*Dataset excerpts*

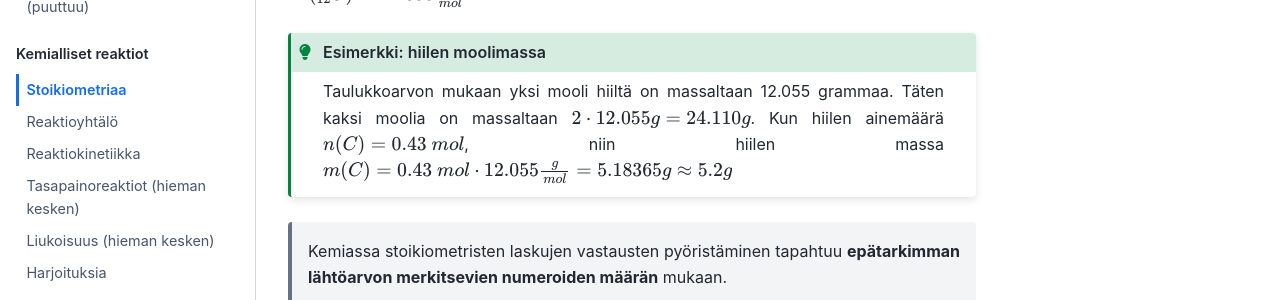
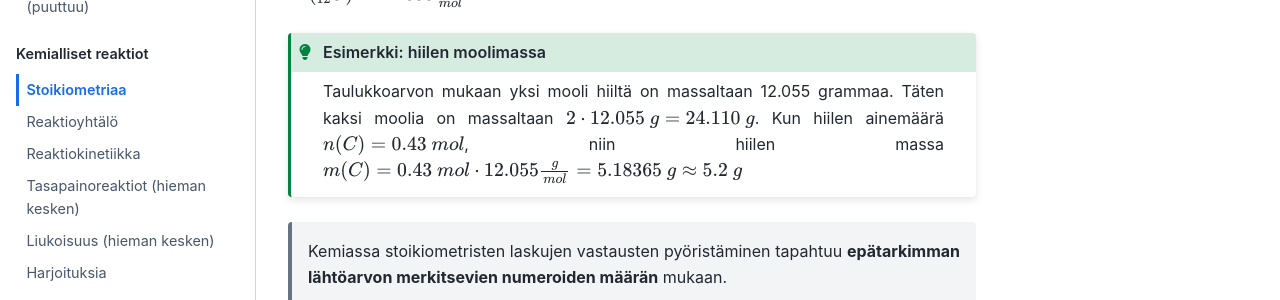
Before and after one commit to luma-lapinamk/miika-kemia, a Jupyter Book: the page built from notebooks/stoikiometriaa.md, in a window 1280 px wide and 900 px high, scrolled down 723 px. Shown: the part 151-451 px from the top of the window. Built offline with Jupyter Book 1.0.4 settings and Sphinx 7.4.7 and the Sphinx Book theme 1.1.4, drawn with Linux system fonts in a browser that asks for light colours.

```diff
--- a/notebooks/stoikiometriaa.md
+++ b/notebooks/stoikiometriaa.md
@@ -20,7 +20,7 @@ Ainemäärä voidaan muuttaa massaksi (m), kun alkuaineen tai yhdisteen atomimas
 
 :::{admonition} Esimerkki: hiilen moolimassa
 :class: tip
-Taulukkoarvon mukaan yksi mooli hiiltä on massaltaan 12.055 grammaa. Täten kaksi moolia on massaltaan $2 \cdot 12.055 g = 24.110 g$. Kun hiilen ainemäärä $n(C)=0.43 \ mol$, niin hiilen massa $m(C)=0.43 \ mol \cdot 12.055 \frac{g}{mol} = 5.18365 g \approx 5.2 g$
+Taulukkoarvon mukaan yksi mooli hiiltä on massaltaan 12.055 grammaa. Täten kaksi moolia on massaltaan $2 \cdot 12.055 \ g = 24.110 \ g$. Kun hiilen ainemäärä $n(C)=0.43 \ mol$, niin hiilen massa $m(C)=0.43 \ mol \cdot 12.055 \frac{g}{mol} = 5.18365 \ g \approx 5.2 \ g$
 :::
 
 > Kemiassa stoikiometristen laskujen vastausten pyöristäminen tapahtuu **epätarkimman lähtöarvon merkitsevien numeroiden määrän** mukaan.
```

*What this task involves*
Pictures aside, reproduce the listing above exactly.

*Result of this task*
Before and after one commit to luma-lapinamk/miika-kemia, a Jupyter Book: the page built from notebooks/stoikiometriaa.md, in a window 1280 px wide and 900 px high, scrolled down 723 px. Shown: the part 151-451 px from the top of the window. Built offline with Jupyter Book 1.0.4 settings and Sphinx 7.4.7 and the Sphinx Book theme 1.1.4, drawn with Linux system fonts in a browser that asks for light colours.

```diff
--- a/notebooks/stoikiometriaa.md
+++ b/notebooks/stoikiometriaa.md
@@ -20,7 +20,7 @@ Ainemäärä voidaan muuttaa massaksi (m), kun alkuaineen tai yhdisteen atomimas
 
 :::{admonition} Esimerkki: hiilen moolimassa
 :class: tip
-Taulukkoarvon mukaan yksi mooli hiiltä on massaltaan 12.055 grammaa. Täten kaksi moolia on massaltaan $2 \cdot 12.055 g = 24.110 g$. Kun hiilen ainemäärä $n(C)=0.43 \ mol$, niin hiilen massa $m(C)=0.43 \ mol \cdot 12.055 \frac{g}{mol} = 5.18365 g \approx 5.2 g$
+Taulukkoarvon mukaan yksi mooli hiiltä on massaltaan 12.055 grammaa. Täten kaksi moolia on massaltaan $2 \cdot 12.055 \ g = 24.110 \ g$. Kun hiilen ainemäärä $n(C)=0.43 \ mol$, niin hiilen massa $m(C)=0.43 \ mol \cdot 12.055 \frac{g}{mol} = 5.18365 \ g \approx 5.2 \ g$
 :::
 
 > Kemiassa stoikiometristen laskujen vastausten pyöristäminen tapahtuu **epätarkimman lähtöarvon merkitsevien numeroiden määrän** mukaan.
```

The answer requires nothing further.